If a severe form of the disease is suspected, we recommend analysis of existing bacteria located in the deep pockets. A bacterial test co-developed by us allows us to identify these aggressive pathogens with a great deal of precision and thereby differentiate between chronic and aggressive periodontitis. Even in the event of aggressive periodontitis, we can achieve complete healing in many cases. Generally, a case of chronic periodontitis at a mid-level severity is associated with limited treatment interventions. Medical therapy is always conducted by our physicians. Follow-up treatment is handled by our dental hygienists.

Customized risk assesment and corresponding long-term maintainance therapy with our prophylaxis team!
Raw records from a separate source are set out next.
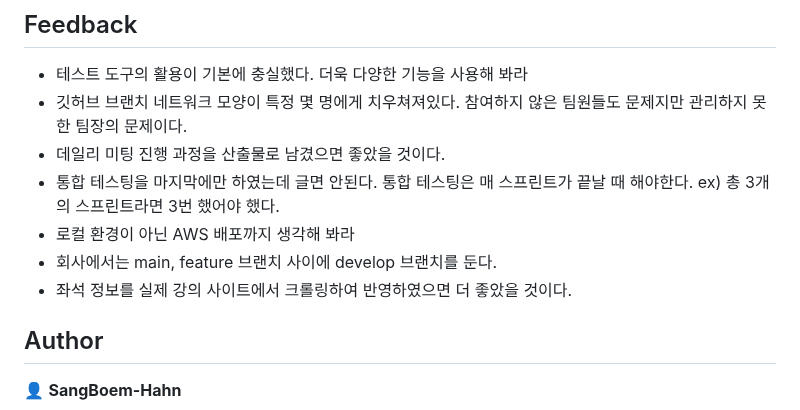
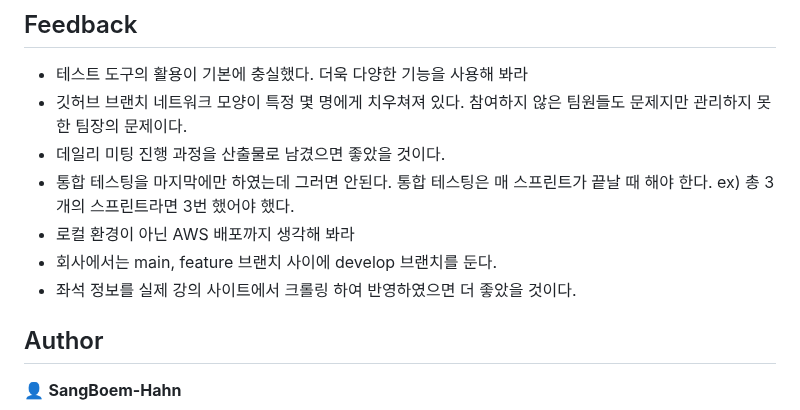
Before and after one commit to SangBeom-Hahn/Mini_Project, a Markdown page: Software_Engineering_teamB/README.md, the part around one of its changes. Drawn GitHub-style.

```diff
--- a/Software_Engineering_teamB/README.md
+++ b/Software_Engineering_teamB/README.md
@@ -138,12 +138,12 @@ Before you begin, ensure you have met the following requirements:
 
 ## Feedback
 - 테스트 도구의 활용이 기본에 충실했다. 더욱 다양한 기능을 사용해 봐라
-- 깃허브 브랜치 네트워크 모양이 특정 몇 명에게 치우쳐져있다. 참여하지 않은 팀원들도 문제지만 관리하지 못한 팀장의 문제이다.
+- 깃허브 브랜치 네트워크 모양이 특정 몇 명에게 치우쳐져 있다. 참여하지 않은 팀원들도 문제지만 관리하지 못한 팀장의 문제이다.
 - 데일리 미팅 진행 과정을 산출물로 남겼으면 좋았을 것이다.
-- 통합 테스팅을 마지막에만 하였는데 글면 안된다. 통합 테스팅은 매 스프린트가 끝날 때 해야한다. ex) 총 3개의 스프린트라면 3번 했어야 했다.
+- 통합 테스팅을 마지막에만 하였는데 그러면 안된다. 통합 테스팅은 매 스프린트가 끝날 때 해야 한다. ex) 총 3개의 스프린트라면 3번 했어야 했다.
 - 로컬 환경이 아닌 AWS 배포까지 생각해 봐라
 - 회사에서는 main, feature 브랜치 사이에 develop 브랜치를 둔다.
-- 좌석 정보를 실제 강의 사이트에서 크롤링하여 반영하였으면 더 좋았을 것이다.
+- 좌석 정보를 실제 강의 사이트에서 크롤링 하여 반영하였으면 더 좋았을 것이다.
 
 
 
```
Also changed, not shown: other parts of Software_Engineering_teamB/README.md (+1 -1 lines).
Following successful gum disease treatment, every patient receives a customized risk assessment. This ensures that re-occurrence of the disease, especially in the previous problem areas, can be avoided during long-term follow-up care. As a general rule, patients who evidence oral health or prior gingivitis patients should undergo dental prophylaxis treatment every 6 months. For patients with previous chronic periodontitis, prophylaxis treatment is recommended every 4 months, and for patients with previous aggressive periodontitis it is recommended every 3 months. This ensures long-term oral health. You will make significant contributions to your oral and overall health through regular prophylactic treatment at our practice. This is also the only way to protect your teeth and implants long term!

Implants in a healthy mouth

The best prognosis for implant longevity is achieved through efficient, daily oral hygiene on the part of the patient and continual care by a specialty-trained team of prophylaxis experts. Successful resolution of prior gum disease is also of great importance. For this reason, a respective examination, and, if applicable, successful treatment of gum disease must be completed prior to implantation.